© Greg Nash

Sen. Mitch McConnellAddison (Mitch) Mitchell McConnellTrump 'no longer angry' at Romney because of Supreme Court stance On The Money: Anxious Democrats push for vote on COVID-19 aid | Pelosi, Mnuchin ready to restart talks | Weekly jobless claims increase | Senate treads close to shutdown deadline The Hill's Campaign Report: Trump faces backlash after not committing to peaceful transition of power MORE (R-Ky.) is taking heat from his hometown newspaper after his campaign barred a local political reporter from a press conference this week and threatened police action against him.


In an editorial published Wednesday, the Louisville Courier-Journal skewered McConnell for failing to adequately explain why Kentucky reporter Joe Sonka, who writes for the alternative-weekly Louisville Eccentric Observer, was refused entry to a Monday press conference by Jesse Benton, McConnell’s campaign manager.

According to Sonka’s Twitter feed and a blog he wrote outlining his interactions with the campaign, as well as a Courier-Journal report, Sonka was further denied entry by a Louisville police officer.

“It must be terrifying to be a public official and be confronted by reporters who want to ask tough questions that you would rather avoid,” the editorial reads.

“But Kentucky's senior Sen. Mitch McConnell, who as Senate minority leader is one of the most powerful Republicans in Washington, has found a novel solution. Police protection.”

Asked at the press conference why Sonka was kept out, McConnell reportedly said he didn’t know, “giving some credibility to critics who accuse him of being out of touch,” the editorial board writes.

Benton initially said Sonka was barred from the event because other unnamed reporters objected to him asking questions. He later said it was because the event was meant to be an “intimate question and answer session,” to which Sonka was not invited.

Sonka himself told the Courier-Journal that he believed McConnell’s team was “afraid I was going to ask him a question that he was going to have difficulty with.” The campaign had previously asked Sonka to leave another event, in February, but he was allowed back in by the owner of the business hosting the event.

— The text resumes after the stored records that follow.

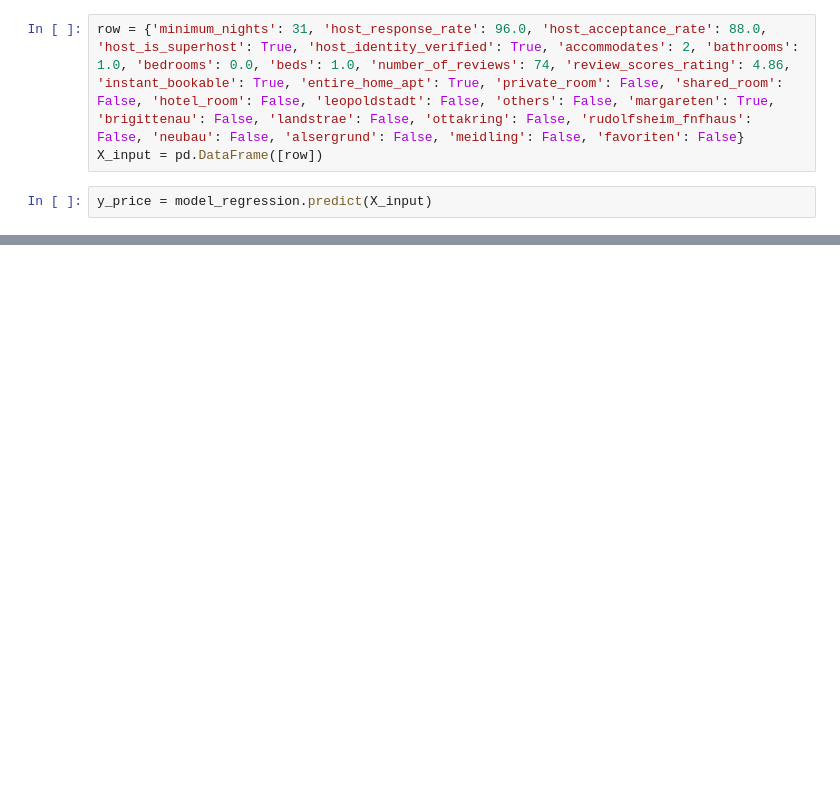
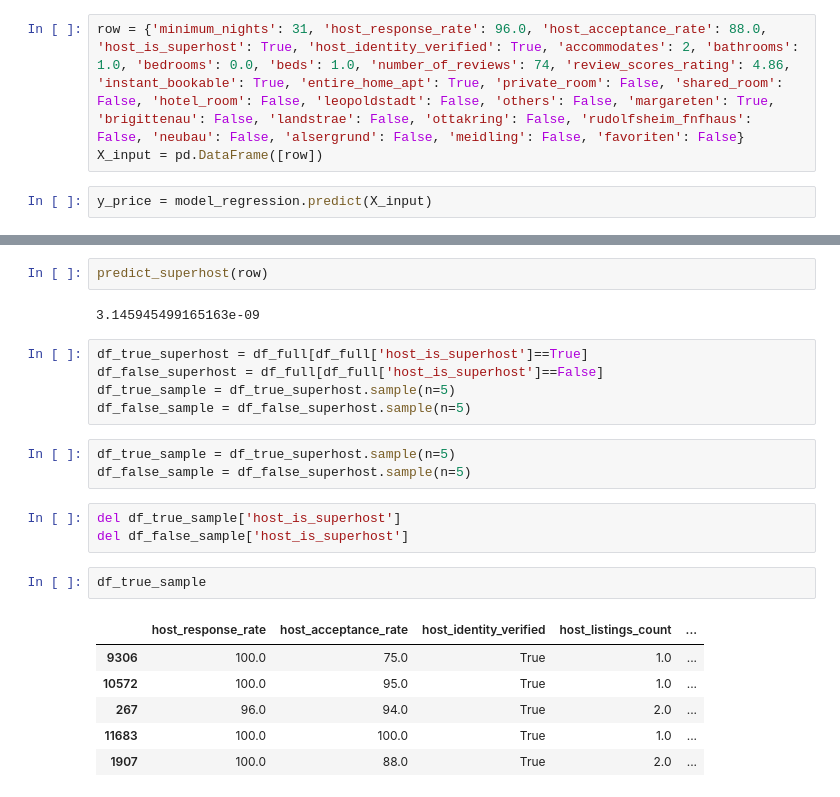
Before and after one commit to clicksuku/skpmlzoomcamp_finalproject_2025, a Jupyter notebook: Notebook/test_models.ipynb, the cells around one changed output, grey strips where cells are left out. Saved outputs shown, nothing was run; the diff lists cells and outputs as text; blank space fills up the shorter version.

```diff
--- a/Notebook/test_models.ipynb
+++ b/Notebook/test_models.ipynb
@@ -72,0 +262,24 @@ NameError: name 'requests' is not defined
+# %%
+predict_superhost(row)
+# %% [output]
+3.145945499165163e-09
+# %%
+df_true_superhost = df_full[df_full['host_is_superhost']==True]
+df_false_superhost = df_full[df_full['host_is_superhost']==False]
+df_true_sample = df_true_superhost.sample(n=5)
+df_false_sample = df_false_superhost.sample(n=5)
+# %%
+df_true_sample = df_true_superhost.sample(n=5)
+df_false_sample = df_false_superhost.sample(n=5)
+# %%
+del df_true_sample['host_is_superhost']
+del df_false_sample['host_is_superhost']
+# %%
+df_true_sample
+# %% [output]
+|  | host_response_rate | host_acceptance_rate | host_identity_verified | host_listings_count | ... |
+| 9306 | 100.0 | 75.0 | True | 1.0 | ... |
+| 10572 | 100.0 | 95.0 | True | 1.0 | ... |
+| 267 | 96.0 | 94.0 | True | 2.0 | ... |
+| 11683 | 100.0 | 100.0 | True | 1.0 | ... |
+| 1907 | 100.0 | 88.0 | True | 2.0 | ... |
```
Also changed, not shown: parts of 47 cells of this notebook, 3 other files.
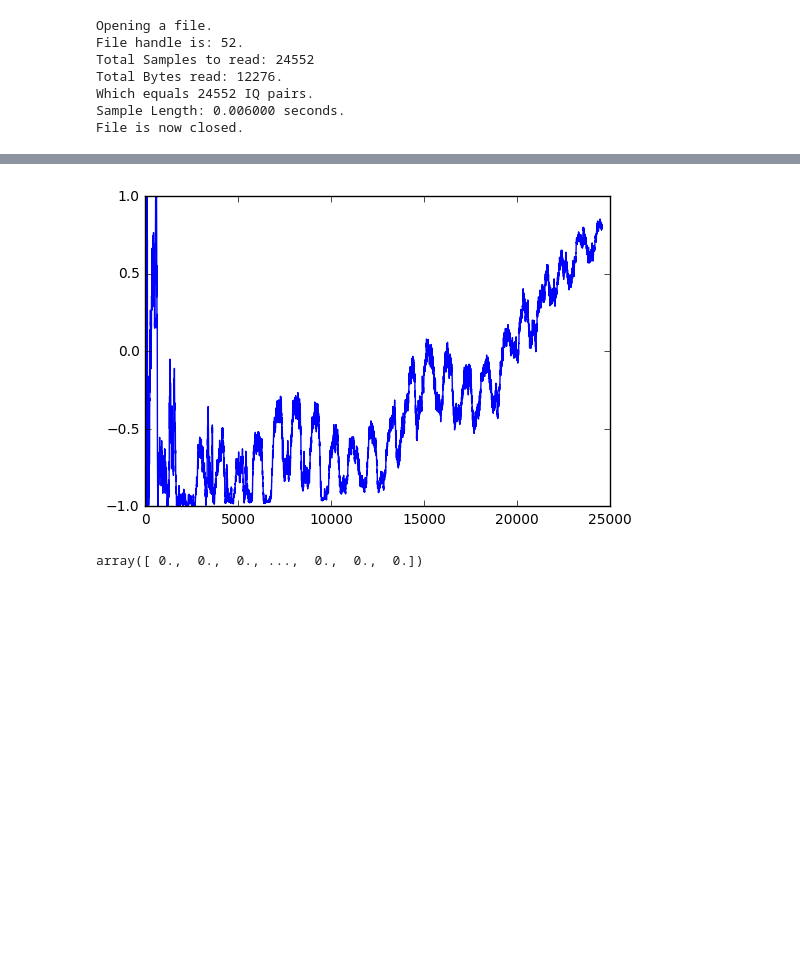
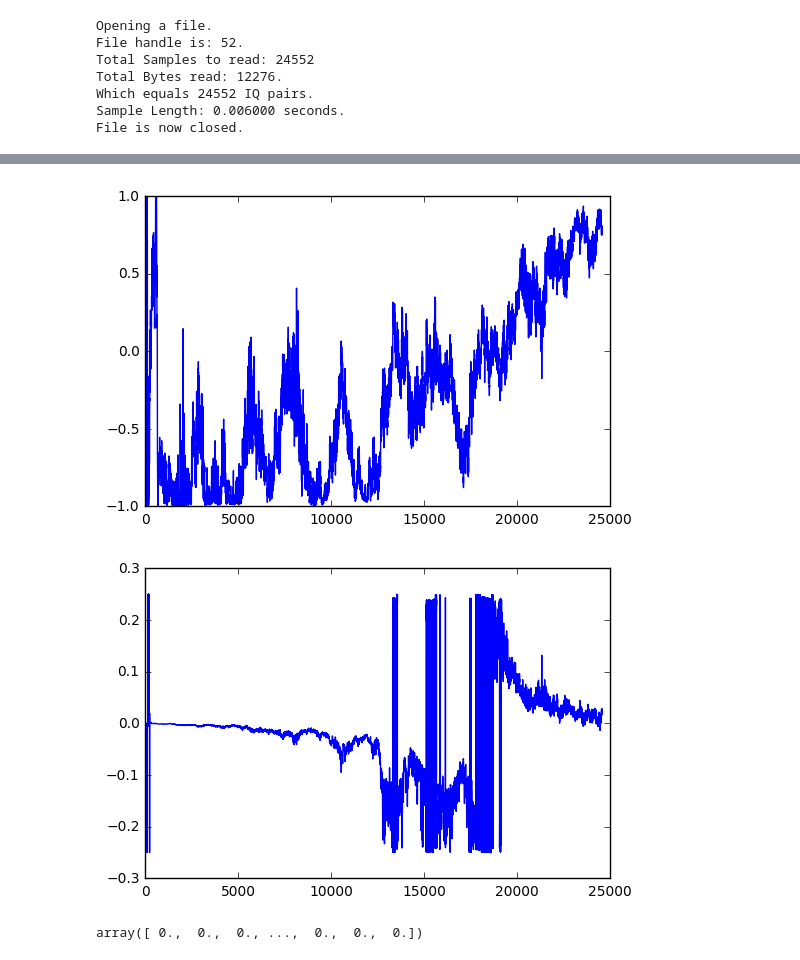
Before and after one commit to psas/gps, a Jupyter notebook: notebooks/Tracking_Continuous.ipynb, the cells around one changed output, grey strips where cells are left out. Cells and saved outputs as stored; diff of their text form; code cells hidden in the pictures; blank space fills up the shorter version.

```diff
--- a/notebooks/Tracking_Continuous.ipynb
+++ b/notebooks/Tracking_Continuous.ipynb
@@ -40,7 +40,8 @@ segLen = 1023 * 4 #1ms
 sat = [(1,5),(2,6),(3,7),(4,8),(0,8),(1,5),(0,7),(1,8),(2,9),(1,2),(2,3),(4,5),(5,6),(6,7),(7,8),(8,9),(0,3),(1,4),(2,5),(3,6),(4,7),(5,8),(0,2),(3,5),(4,6),(5,7),(6,8),(7,9),(0,5),(1,6),(2,7),(3,8),(4,9),(3,9),(0,6),(1,7),(3,9)]
 Satellite = 13
 
-BUFFER_SIZE = 2569
+#set the buffer size
+BUFFER_SIZE = 1000
 
 spc = 4 #Samples per Chip
 spd = 1023 * spc #samples per code
@@ -48,20 +49,14 @@ startPhase = 1470+1 #in samples
 startFreq = -12 #in Hz
 carrFreq = startFreq
 
-# Create Code Generator object for chosen Satellite
+# Create Code Generator object for chosen Satellite and make a code
 CodeGen = GoldCode(sat[Satellite - 1]) # Index starts at zero
-
-# Generate CA Code
 Code = CodeGen.getCode(1023 * 2, samplesPerChip = spc)
 
-#Starting EPL pointers
+#Starting code and buffer pointers
 codeI =  int(startPhase  % spd)
 bufI = 0
 
-
-#Index array, 1ms segments of current data file. Disregard Leftovers
-#v = np.linspace(0, np.floor(len(IDataShifted)/segLen))
-#v = range(int(np.floor(len(data.IData)/segLen)))
 
 buf_ie = np.zeros(BUFFER_SIZE)
 buf_ip = np.zeros(BUFFER_SIZE)
@@ -72,7 +67,7 @@ buf_qp = np.zeros(BUFFER_SIZE)
 buf_ql = np.zeros(BUFFER_SIZE)
 
 
-#Init Recording loops
+#Init Recording arrays
 ie = np.zeros(len(data.IData))
 ip = np.zeros(len(data.IData))
 il = np.zeros(len(data.IData))
@@ -85,12 +80,7 @@ d = np.zeros(len(data.IData))
 c = np.zeros(len(data.IData))
 
 
-# Initialize time array for carrier
-#t = np.linspace(0,SampleLength,segLen,endpoint=True)
-
-
-#Init other vars
-
+#Init vars for Filtering
 #NOTE: Find the taus from the MATLAB code and test it using them
 tau1c = .000117#1.04052829032035935 #1000000000.0#
 tau2c = .0296#.009001805454050047 #1414.0#
@@ -104,20 +94,14 @@ lastcarrdiscrm = 0.0
 lastNCOd = 0.0
 lastcodediscrm = 0.0
 
-aoeu = []
 
-# Mix data down
 #Mix samples to baseband
-#t = np.linspace(.001 * u, .001 * (u+1), len(data.IData), endpoint=True)
 IDataShifted = (data.IData)* np.cos(2 * np.pi* carrFreq * data.t)
 QDataShifted = data.QData *  np.sin(2 * np.pi* carrFreq * data.t)
 
 for u in range(len(IDataShifted)):
 
-    #w = range(segLen)
-
-    #Set the endpoint and mix
-    end = (codeI + segLen)
+    #Mix code with data to get correlation
     ImixP = Code[codeI] * IDataShifted[u]
     ImixE = Code[codeI-2] * IDataShifted[u]
     ImixL = Code[codeI+2] * IDataShifted[u]
@@ -126,7 +110,6 @@ for u in range(len(IDataShifted)):
     QmixE = Code[codeI - 2] * QDataShifted[u]
     QmixL = Code[codeI + 2] * QDataShifted[u]
 
-    #print(ImixE)
     #Write to buffers
     buf_ie[bufI] = ImixE
     buf_ip[bufI] = ImixP
@@ -178,9 +161,6 @@ for u in range(len(IDataShifted)):
     codeNCO = lastNCOd + (tau2d / tau1d) * (discriminator - lastcodediscrm) + discriminator * (.001/tau1d)
     lastNCOd = codeNCO
     lastcodediscrm = discriminator
-
-    #pind += np.floor(codeNCO)
-    aoeu.append(codeNCO)
 # %%
 plt.plot(ie ** 2, label = 'early')
 plt.plot(ip ** 2, label = 'prompt')
@@ -201,8 +181,11 @@ plt.show()
 # %%
 plt.plot(d)
 plt.show()
+plt.plot(c)
+plt.show()
 # %% [output]
-[figure, old version]
+[figure, new version]
+[figure, added]
 # %%
 # %% [output]
 array([ 0.,  0.,  0., ...,  0.,  0.,  0.])
```
Also changed, not shown: parts of 1 cell of this notebook.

“Mr. McConnell could clear this up. But he's an expert at avoiding questions,” the editorial reads.
It closes: “Now he has the police helping him.”

McConnell is a top target for Democrats this cycle due to his persistent unpopularity in the state, and he's facing both a primary challenger in businessman Matt Bevin and is expected to face Kentucky Secretary of State Alison Lundergan Grimes in the general election.